Kyoto, on the Japanese island of Honshu, has been a hub of religious activity and political power since the eighth century. It was once the capital of Japan and retains many of the temples and palaces built within this period. Step back in time to imperial Japan as you explore the city’s many World Heritage Sites such as the Kiyomizu Temple. Kyoto is also renowned for its landscaped gardens, many of which are based on designs dating back hundreds of years.
The wealth of cultural history in Kyoto can be overwhelming and it can be difficult to know where to start. Take the Philosopher’s Walk to orient yourself around some of Kyoto’s historic sights, such as the Eikando Temple. The walk takes in three major temples as well as several smaller temples and shrines, boutique shopping areas and restaurants where you can sample the traditional Japanese multicourse dinner, kaiseki. Cherry blossoms line the walk during spring, and in autumn, the area comes alive with the brilliant reds of maple trees.
Central Kyoto offers a combination of modern and traditional delights. Ride up the Kyoto Tower for a 360-degree view over the city from 100 metres (330 feet) up. Explore the Nishiki Market, lined with restaurants, and fresh produce and street food stalls. See giant salamanders and local river fish at the Kyoto Aquarium.
At one of the regular festivals held in the city, taste some of the food brought to Kyoto from all over Japan to please the Emperor, watch traditional crafts being made, take a lesson in saké brewing and experience the culture of Japan.
Lovers of Japanese literature will enjoy the 17th-century Katsura Imperial Villa, built to resemble the fictional setting of the 11th-century novel The Tale of Genji.

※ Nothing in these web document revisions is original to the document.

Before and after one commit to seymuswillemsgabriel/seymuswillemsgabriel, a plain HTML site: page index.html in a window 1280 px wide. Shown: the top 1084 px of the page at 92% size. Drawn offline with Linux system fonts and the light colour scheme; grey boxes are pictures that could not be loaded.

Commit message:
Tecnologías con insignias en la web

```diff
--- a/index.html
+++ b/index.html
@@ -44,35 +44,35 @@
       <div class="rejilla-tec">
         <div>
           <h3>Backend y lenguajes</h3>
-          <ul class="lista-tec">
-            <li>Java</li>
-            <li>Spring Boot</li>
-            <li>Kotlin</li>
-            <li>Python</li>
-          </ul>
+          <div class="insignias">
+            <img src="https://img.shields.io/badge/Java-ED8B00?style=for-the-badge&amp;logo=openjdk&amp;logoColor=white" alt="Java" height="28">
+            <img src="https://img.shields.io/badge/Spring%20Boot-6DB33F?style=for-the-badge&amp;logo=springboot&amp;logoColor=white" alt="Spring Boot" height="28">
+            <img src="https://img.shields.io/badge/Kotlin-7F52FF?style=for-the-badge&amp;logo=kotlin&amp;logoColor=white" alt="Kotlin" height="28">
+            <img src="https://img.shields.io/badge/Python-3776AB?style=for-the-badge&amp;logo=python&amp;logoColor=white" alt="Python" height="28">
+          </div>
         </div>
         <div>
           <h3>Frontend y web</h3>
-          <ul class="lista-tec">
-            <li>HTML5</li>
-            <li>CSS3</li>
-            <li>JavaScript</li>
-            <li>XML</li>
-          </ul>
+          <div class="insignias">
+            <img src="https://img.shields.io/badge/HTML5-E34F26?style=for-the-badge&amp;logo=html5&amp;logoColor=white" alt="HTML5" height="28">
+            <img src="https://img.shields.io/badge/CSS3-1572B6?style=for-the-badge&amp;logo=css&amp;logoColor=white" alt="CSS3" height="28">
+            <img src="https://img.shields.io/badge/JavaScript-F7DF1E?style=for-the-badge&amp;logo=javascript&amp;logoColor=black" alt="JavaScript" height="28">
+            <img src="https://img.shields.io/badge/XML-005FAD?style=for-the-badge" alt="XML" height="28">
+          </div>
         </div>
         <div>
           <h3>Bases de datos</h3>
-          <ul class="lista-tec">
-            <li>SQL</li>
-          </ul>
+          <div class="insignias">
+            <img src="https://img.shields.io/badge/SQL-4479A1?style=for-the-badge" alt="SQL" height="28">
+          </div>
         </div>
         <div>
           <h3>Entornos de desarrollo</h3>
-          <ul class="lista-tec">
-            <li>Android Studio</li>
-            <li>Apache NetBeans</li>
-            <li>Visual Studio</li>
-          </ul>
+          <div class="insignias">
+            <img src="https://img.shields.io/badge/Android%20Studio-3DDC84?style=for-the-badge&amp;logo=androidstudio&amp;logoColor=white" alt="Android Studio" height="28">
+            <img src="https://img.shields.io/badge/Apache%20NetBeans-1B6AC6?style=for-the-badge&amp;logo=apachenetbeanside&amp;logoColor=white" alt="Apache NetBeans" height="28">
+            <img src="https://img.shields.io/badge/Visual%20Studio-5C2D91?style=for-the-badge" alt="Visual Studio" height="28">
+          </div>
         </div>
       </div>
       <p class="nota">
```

Tourism is a large part of Kyoto’s economy and there are some unique attractions such as hand feeding wild snow monkeys at Arashiyama Monkey Park. Kyoto has a welcoming atmosphere, incredible natural beauty and layered history.